— Work instruction —
If a line in the entries contains the word "shown", list it.

**** Records supplied

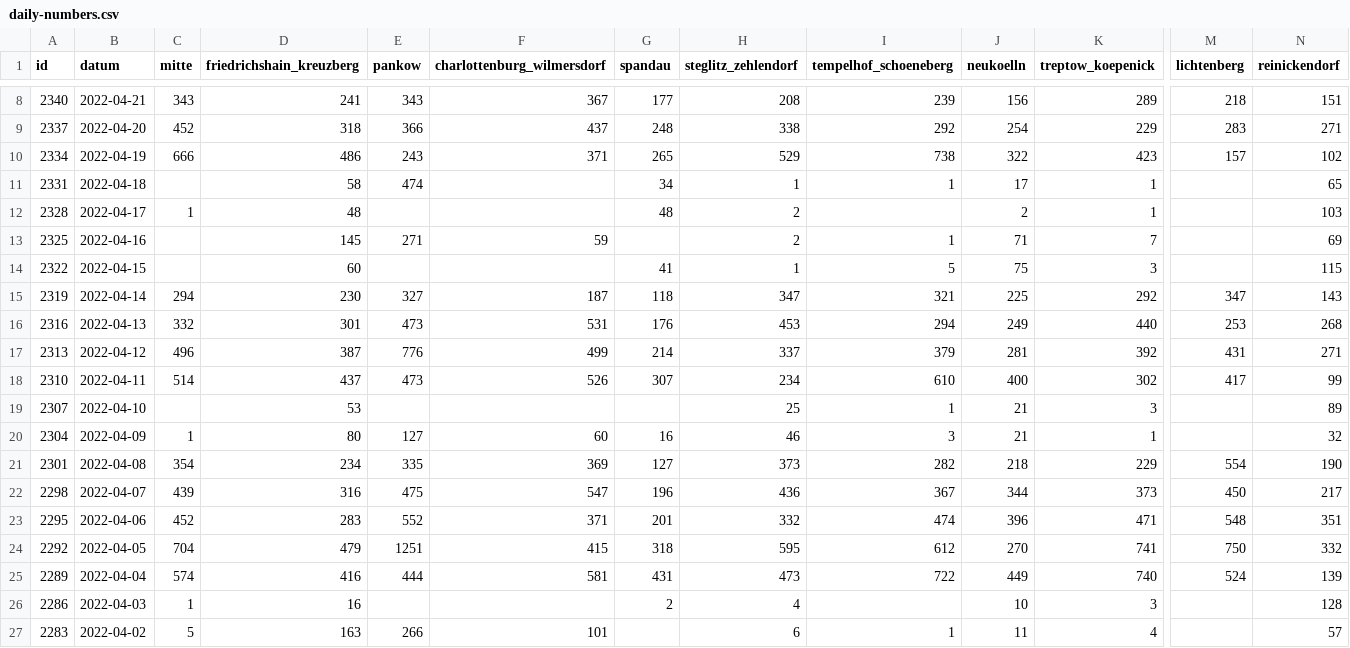
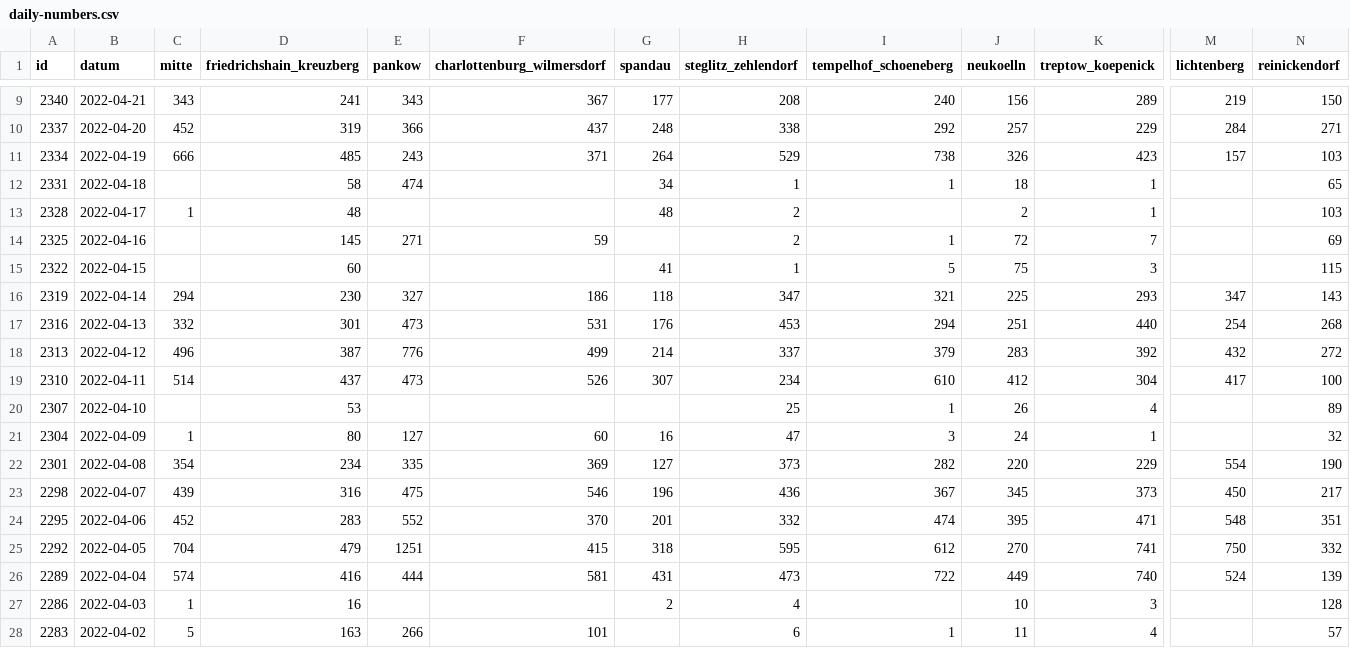
Before and after one commit to MarkusH/covid19-berlin, a CSV file: data/daily-numbers.csv, drawn as a sheet; only a part is shown, gaps mark what is left out; addresses are those after the commit; the diff covers the shown part only; the diff names each change by its address in the sheet, - before the commit and + after, or states it on an @@ line.

```diff
--- a/data/daily-numbers.csv
+++ b/data/daily-numbers.csv
-I9 (tempelhof_schoeneberg): 239
+I9 (tempelhof_schoeneberg): 240
-M9 (lichtenberg): 218
+M9 (lichtenberg): 219
-N9 (reinickendorf): 151
+N9 (reinickendorf): 150
-D10 (friedrichshain_kreuzberg): 318
+D10 (friedrichshain_kreuzberg): 319
-J10 (neukoelln): 254
+J10 (neukoelln): 257
-M10 (lichtenberg): 283
+M10 (lichtenberg): 284
-D11 (friedrichshain_kreuzberg): 486
+D11 (friedrichshain_kreuzberg): 485
-G11 (spandau): 265
+G11 (spandau): 264
-J11 (neukoelln): 322
+J11 (neukoelln): 326
-N11 (reinickendorf): 102
+N11 (reinickendorf): 103
-J12 (neukoelln): 17
+J12 (neukoelln): 18
-J14 (neukoelln): 71
+J14 (neukoelln): 72
-F16 (charlottenburg_wilmersdorf): 187
+F16 (charlottenburg_wilmersdorf): 186
-K16 (treptow_koepenick): 292
+K16 (treptow_koepenick): 293
-J17 (neukoelln): 249
+J17 (neukoelln): 251
-M17 (lichtenberg): 253
+M17 (lichtenberg): 254
-J18 (neukoelln): 281
+J18 (neukoelln): 283
-M18 (lichtenberg): 431
+M18 (lichtenberg): 432
-N18 (reinickendorf): 271
+N18 (reinickendorf): 272
-J19 (neukoelln): 400
+J19 (neukoelln): 412
-K19 (treptow_koepenick): 302
+K19 (treptow_koepenick): 304
-N19 (reinickendorf): 99
+N19 (reinickendorf): 100
-J20 (neukoelln): 21
+J20 (neukoelln): 26
-K20 (treptow_koepenick): 3
+K20 (treptow_koepenick): 4
-H21 (steglitz_zehlendorf): 46
+H21 (steglitz_zehlendorf): 47
-J21 (neukoelln): 21
+J21 (neukoelln): 24
-J22 (neukoelln): 218
+J22 (neukoelln): 220
-F23 (charlottenburg_wilmersdorf): 547
+F23 (charlottenburg_wilmersdorf): 546
-J23 (neukoelln): 344
+J23 (neukoelln): 345
-F24 (charlottenburg_wilmersdorf): 371
+F24 (charlottenburg_wilmersdorf): 370
-J24 (neukoelln): 396
+J24 (neukoelln): 395
```
Also changed, not shown: 1 added row and 48 edited cells elsewhere in this file, data/7-day-incidence.csv, data/daily-indicators.csv.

********

— Response to this exercise —
Before and after one commit to MarkusH/covid19-berlin, a CSV file: data/daily-numbers.csv, drawn as a sheet; only a part is shown, gaps mark what is left out; addresses are those after the commit; the diff covers the shown part only; the diff names each change by its address in the sheet, - before the commit and + after, or states it on an @@ line.
Also changed, not shown: 1 added row and 48 edited cells elsewhere in this file, data/7-day-incidence.csv, data/daily-indicators.csv.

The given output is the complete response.